TASK DIRECTIONS
Return all the lines below, exactly as they read.

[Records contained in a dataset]
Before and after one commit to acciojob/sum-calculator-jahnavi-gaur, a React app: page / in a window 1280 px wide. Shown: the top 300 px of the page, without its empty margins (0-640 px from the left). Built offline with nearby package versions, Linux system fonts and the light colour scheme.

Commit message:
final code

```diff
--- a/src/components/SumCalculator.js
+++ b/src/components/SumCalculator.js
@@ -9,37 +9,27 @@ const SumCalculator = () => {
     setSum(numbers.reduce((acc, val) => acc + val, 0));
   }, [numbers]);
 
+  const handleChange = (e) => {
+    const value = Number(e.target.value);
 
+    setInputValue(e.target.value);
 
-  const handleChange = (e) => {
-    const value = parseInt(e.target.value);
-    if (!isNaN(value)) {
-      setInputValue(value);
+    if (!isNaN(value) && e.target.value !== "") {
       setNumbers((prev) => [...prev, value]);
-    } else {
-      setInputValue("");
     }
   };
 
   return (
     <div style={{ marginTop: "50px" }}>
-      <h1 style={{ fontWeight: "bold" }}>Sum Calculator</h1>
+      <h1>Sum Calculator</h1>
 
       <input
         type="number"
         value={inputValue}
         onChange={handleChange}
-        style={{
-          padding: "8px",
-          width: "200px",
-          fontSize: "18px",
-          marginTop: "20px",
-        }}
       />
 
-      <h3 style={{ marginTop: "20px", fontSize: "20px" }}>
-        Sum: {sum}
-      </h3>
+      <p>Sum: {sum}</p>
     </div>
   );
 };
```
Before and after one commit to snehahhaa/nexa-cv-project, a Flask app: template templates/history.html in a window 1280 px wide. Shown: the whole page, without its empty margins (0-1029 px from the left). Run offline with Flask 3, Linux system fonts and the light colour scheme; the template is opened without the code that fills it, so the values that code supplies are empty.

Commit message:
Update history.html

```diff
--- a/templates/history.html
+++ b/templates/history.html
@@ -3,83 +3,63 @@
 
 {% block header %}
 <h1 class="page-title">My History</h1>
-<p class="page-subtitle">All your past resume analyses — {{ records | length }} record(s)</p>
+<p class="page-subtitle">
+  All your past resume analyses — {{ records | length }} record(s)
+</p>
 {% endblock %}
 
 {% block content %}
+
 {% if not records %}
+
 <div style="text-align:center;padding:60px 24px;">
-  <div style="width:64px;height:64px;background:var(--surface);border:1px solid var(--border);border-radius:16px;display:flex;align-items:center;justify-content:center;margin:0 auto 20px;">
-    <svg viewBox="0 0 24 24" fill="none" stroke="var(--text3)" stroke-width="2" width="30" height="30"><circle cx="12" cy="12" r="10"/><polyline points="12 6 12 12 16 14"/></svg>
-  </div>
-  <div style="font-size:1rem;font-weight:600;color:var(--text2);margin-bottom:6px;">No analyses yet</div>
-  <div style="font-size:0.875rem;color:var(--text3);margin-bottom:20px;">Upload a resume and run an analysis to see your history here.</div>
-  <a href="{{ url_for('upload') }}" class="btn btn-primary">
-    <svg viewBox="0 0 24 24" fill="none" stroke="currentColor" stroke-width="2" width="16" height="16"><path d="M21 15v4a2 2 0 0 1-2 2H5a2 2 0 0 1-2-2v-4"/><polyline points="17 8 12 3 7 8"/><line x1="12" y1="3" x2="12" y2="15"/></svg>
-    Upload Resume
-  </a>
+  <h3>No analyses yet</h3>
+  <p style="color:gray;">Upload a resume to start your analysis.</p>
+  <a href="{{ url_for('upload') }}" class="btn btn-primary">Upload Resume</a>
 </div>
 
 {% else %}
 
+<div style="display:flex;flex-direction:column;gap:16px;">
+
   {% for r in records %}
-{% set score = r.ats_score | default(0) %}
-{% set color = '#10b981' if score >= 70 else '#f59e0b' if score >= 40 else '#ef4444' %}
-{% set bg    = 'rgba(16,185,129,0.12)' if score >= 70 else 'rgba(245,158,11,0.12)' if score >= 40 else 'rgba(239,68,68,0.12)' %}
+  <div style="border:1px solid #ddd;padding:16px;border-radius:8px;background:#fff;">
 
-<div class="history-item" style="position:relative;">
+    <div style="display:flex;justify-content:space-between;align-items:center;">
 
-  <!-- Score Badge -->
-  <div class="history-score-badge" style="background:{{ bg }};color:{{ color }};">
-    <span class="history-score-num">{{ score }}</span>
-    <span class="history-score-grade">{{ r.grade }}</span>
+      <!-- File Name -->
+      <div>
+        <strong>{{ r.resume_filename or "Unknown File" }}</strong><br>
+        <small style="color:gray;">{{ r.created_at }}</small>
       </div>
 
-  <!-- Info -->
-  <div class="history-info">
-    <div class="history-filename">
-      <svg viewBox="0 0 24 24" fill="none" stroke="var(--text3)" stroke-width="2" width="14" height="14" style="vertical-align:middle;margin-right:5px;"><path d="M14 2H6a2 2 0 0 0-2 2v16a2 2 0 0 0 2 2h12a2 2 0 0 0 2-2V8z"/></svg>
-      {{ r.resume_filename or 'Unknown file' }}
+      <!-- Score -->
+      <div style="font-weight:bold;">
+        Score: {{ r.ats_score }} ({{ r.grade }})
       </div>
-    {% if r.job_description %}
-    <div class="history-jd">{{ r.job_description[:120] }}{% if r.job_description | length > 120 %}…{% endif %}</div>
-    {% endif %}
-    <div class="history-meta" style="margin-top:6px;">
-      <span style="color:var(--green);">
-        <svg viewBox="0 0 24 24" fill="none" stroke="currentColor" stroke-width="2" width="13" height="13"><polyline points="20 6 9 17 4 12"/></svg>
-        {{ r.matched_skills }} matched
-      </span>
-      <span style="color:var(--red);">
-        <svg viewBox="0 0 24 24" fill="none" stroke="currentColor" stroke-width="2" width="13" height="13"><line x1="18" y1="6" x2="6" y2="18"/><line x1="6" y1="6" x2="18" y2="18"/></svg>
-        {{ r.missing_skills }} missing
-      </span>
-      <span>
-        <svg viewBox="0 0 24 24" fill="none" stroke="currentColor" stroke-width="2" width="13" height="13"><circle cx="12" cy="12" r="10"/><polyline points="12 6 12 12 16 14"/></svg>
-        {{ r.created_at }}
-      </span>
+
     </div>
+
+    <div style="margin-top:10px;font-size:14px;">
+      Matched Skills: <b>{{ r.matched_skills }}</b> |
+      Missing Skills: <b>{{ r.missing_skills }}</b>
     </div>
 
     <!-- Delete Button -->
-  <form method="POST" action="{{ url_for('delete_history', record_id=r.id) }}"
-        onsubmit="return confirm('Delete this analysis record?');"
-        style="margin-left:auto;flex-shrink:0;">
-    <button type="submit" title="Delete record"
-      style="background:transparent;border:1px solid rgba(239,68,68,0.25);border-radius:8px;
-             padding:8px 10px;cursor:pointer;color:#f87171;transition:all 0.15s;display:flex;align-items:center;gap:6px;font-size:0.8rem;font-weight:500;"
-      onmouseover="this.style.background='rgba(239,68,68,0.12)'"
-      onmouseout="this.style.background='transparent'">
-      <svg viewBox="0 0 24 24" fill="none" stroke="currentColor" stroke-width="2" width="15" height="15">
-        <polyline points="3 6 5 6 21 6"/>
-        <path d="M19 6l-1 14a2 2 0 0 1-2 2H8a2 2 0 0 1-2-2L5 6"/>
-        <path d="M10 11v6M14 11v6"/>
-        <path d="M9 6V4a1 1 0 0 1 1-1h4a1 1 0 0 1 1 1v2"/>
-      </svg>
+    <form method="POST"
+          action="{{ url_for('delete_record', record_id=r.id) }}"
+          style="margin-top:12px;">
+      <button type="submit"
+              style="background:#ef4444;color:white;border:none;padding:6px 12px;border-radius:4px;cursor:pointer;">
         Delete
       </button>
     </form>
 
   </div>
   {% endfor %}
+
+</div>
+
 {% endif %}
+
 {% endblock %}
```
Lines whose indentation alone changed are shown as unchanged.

TASK OUTPUT
Before and after one commit to acciojob/sum-calculator-jahnavi-gaur, a React app: page / in a window 1280 px wide. Shown: the top 300 px of the page, without its empty margins (0-640 px from the left). Built offline with nearby package versions, Linux system fonts and the light colour scheme.

Commit message:
final code

```diff
--- a/src/components/SumCalculator.js
+++ b/src/components/SumCalculator.js
@@ -9,37 +9,27 @@ const SumCalculator = () => {
     setSum(numbers.reduce((acc, val) => acc + val, 0));
   }, [numbers]);
 
+  const handleChange = (e) => {
+    const value = Number(e.target.value);
 
+    setInputValue(e.target.value);
 
-  const handleChange = (e) => {
-    const value = parseInt(e.target.value);
-    if (!isNaN(value)) {
-      setInputValue(value);
+    if (!isNaN(value) && e.target.value !== "") {
       setNumbers((prev) => [...prev, value]);
-    } else {
-      setInputValue("");
     }
   };
 
   return (
     <div style={{ marginTop: "50px" }}>
-      <h1 style={{ fontWeight: "bold" }}>Sum Calculator</h1>
+      <h1>Sum Calculator</h1>
 
       <input
         type="number"
         value={inputValue}
         onChange={handleChange}
-        style={{
-          padding: "8px",
-          width: "200px",
-          fontSize: "18px",
-          marginTop: "20px",
-        }}
       />
 
-      <h3 style={{ marginTop: "20px", fontSize: "20px" }}>
-        Sum: {sum}
-      </h3>
+      <p>Sum: {sum}</p>
     </div>
   );
 };
```
Before and after one commit to snehahhaa/nexa-cv-project, a Flask app: template templates/history.html in a window 1280 px wide. Shown: the whole page, without its empty margins (0-1029 px from the left). Run offline with Flask 3, Linux system fonts and the light colour scheme; the template is opened without the code that fills it, so the values that code supplies are empty.

Commit message:
Update history.html

```diff
--- a/templates/history.html
+++ b/templates/history.html
@@ -3,83 +3,63 @@
 
 {% block header %}
 <h1 class="page-title">My History</h1>
-<p class="page-subtitle">All your past resume analyses — {{ records | length }} record(s)</p>
+<p class="page-subtitle">
+  All your past resume analyses — {{ records | length }} record(s)
+</p>
 {% endblock %}
 
 {% block content %}
+
 {% if not records %}
+
 <div style="text-align:center;padding:60px 24px;">
-  <div style="width:64px;height:64px;background:var(--surface);border:1px solid var(--border);border-radius:16px;display:flex;align-items:center;justify-content:center;margin:0 auto 20px;">
-    <svg viewBox="0 0 24 24" fill="none" stroke="var(--text3)" stroke-width="2" width="30" height="30"><circle cx="12" cy="12" r="10"/><polyline points="12 6 12 12 16 14"/></svg>
-  </div>
-  <div style="font-size:1rem;font-weight:600;color:var(--text2);margin-bottom:6px;">No analyses yet</div>
-  <div style="font-size:0.875rem;color:var(--text3);margin-bottom:20px;">Upload a resume and run an analysis to see your history here.</div>
-  <a href="{{ url_for('upload') }}" class="btn btn-primary">
-    <svg viewBox="0 0 24 24" fill="none" stroke="currentColor" stroke-width="2" width="16" height="16"><path d="M21 15v4a2 2 0 0 1-2 2H5a2 2 0 0 1-2-2v-4"/><polyline points="17 8 12 3 7 8"/><line x1="12" y1="3" x2="12" y2="15"/></svg>
-    Upload Resume
-  </a>
+  <h3>No analyses yet</h3>
+  <p style="color:gray;">Upload a resume to start your analysis.</p>
+  <a href="{{ url_for('upload') }}" class="btn btn-primary">Upload Resume</a>
 </div>
 
 {% else %}
 
+<div style="display:flex;flex-direction:column;gap:16px;">
+
   {% for r in records %}
-{% set score = r.ats_score | default(0) %}
-{% set color = '#10b981' if score >= 70 else '#f59e0b' if score >= 40 else '#ef4444' %}
-{% set bg    = 'rgba(16,185,129,0.12)' if score >= 70 else 'rgba(245,158,11,0.12)' if score >= 40 else 'rgba(239,68,68,0.12)' %}
+  <div style="border:1px solid #ddd;padding:16px;border-radius:8px;background:#fff;">
 
-<div class="history-item" style="position:relative;">
+    <div style="display:flex;justify-content:space-between;align-items:center;">
 
-  <!-- Score Badge -->
-  <div class="history-score-badge" style="background:{{ bg }};color:{{ color }};">
-    <span class="history-score-num">{{ score }}</span>
-    <span class="history-score-grade">{{ r.grade }}</span>
+      <!-- File Name -->
+      <div>
+        <strong>{{ r.resume_filename or "Unknown File" }}</strong><br>
+        <small style="color:gray;">{{ r.created_at }}</small>
       </div>
 
-  <!-- Info -->
-  <div class="history-info">
-    <div class="history-filename">
-      <svg viewBox="0 0 24 24" fill="none" stroke="var(--text3)" stroke-width="2" width="14" height="14" style="vertical-align:middle;margin-right:5px;"><path d="M14 2H6a2 2 0 0 0-2 2v16a2 2 0 0 0 2 2h12a2 2 0 0 0 2-2V8z"/></svg>
-      {{ r.resume_filename or 'Unknown file' }}
+      <!-- Score -->
+      <div style="font-weight:bold;">
+        Score: {{ r.ats_score }} ({{ r.grade }})
       </div>
-    {% if r.job_description %}
-    <div class="history-jd">{{ r.job_description[:120] }}{% if r.job_description | length > 120 %}…{% endif %}</div>
-    {% endif %}
-    <div class="history-meta" style="margin-top:6px;">
-      <span style="color:var(--green);">
-        <svg viewBox="0 0 24 24" fill="none" stroke="currentColor" stroke-width="2" width="13" height="13"><polyline points="20 6 9 17 4 12"/></svg>
-        {{ r.matched_skills }} matched
-      </span>
-      <span style="color:var(--red);">
-        <svg viewBox="0 0 24 24" fill="none" stroke="currentColor" stroke-width="2" width="13" height="13"><line x1="18" y1="6" x2="6" y2="18"/><line x1="6" y1="6" x2="18" y2="18"/></svg>
-        {{ r.missing_skills }} missing
-      </span>
-      <span>
-        <svg viewBox="0 0 24 24" fill="none" stroke="currentColor" stroke-width="2" width="13" height="13"><circle cx="12" cy="12" r="10"/><polyline points="12 6 12 12 16 14"/></svg>
-        {{ r.created_at }}
-      </span>
+
     </div>
+
+    <div style="margin-top:10px;font-size:14px;">
+      Matched Skills: <b>{{ r.matched_skills }}</b> |
+      Missing Skills: <b>{{ r.missing_skills }}</b>
     </div>
 
     <!-- Delete Button -->
-  <form method="POST" action="{{ url_for('delete_history', record_id=r.id) }}"
-        onsubmit="return confirm('Delete this analysis record?');"
-        style="margin-left:auto;flex-shrink:0;">
-    <button type="submit" title="Delete record"
-      style="background:transparent;border:1px solid rgba(239,68,68,0.25);border-radius:8px;
-             padding:8px 10px;cursor:pointer;color:#f87171;transition:all 0.15s;display:flex;align-items:center;gap:6px;font-size:0.8rem;font-weight:500;"
-      onmouseover="this.style.background='rgba(239,68,68,0.12)'"
-      onmouseout="this.style.background='transparent'">
-      <svg viewBox="0 0 24 24" fill="none" stroke="currentColor" stroke-width="2" width="15" height="15">
-        <polyline points="3 6 5 6 21 6"/>
-        <path d="M19 6l-1 14a2 2 0 0 1-2 2H8a2 2 0 0 1-2-2L5 6"/>
-        <path d="M10 11v6M14 11v6"/>
-        <path d="M9 6V4a1 1 0 0 1 1-1h4a1 1 0 0 1 1 1v2"/>
-      </svg>
+    <form method="POST"
+          action="{{ url_for('delete_record', record_id=r.id) }}"
+          style="margin-top:12px;">
+      <button type="submit"
+              style="background:#ef4444;color:white;border:none;padding:6px 12px;border-radius:4px;cursor:pointer;">
         Delete
       </button>
     </form>
 
   </div>
   {% endfor %}
+
+</div>
+
 {% endif %}
+
 {% endblock %}
```
Lines whose indentation alone changed are shown as unchanged.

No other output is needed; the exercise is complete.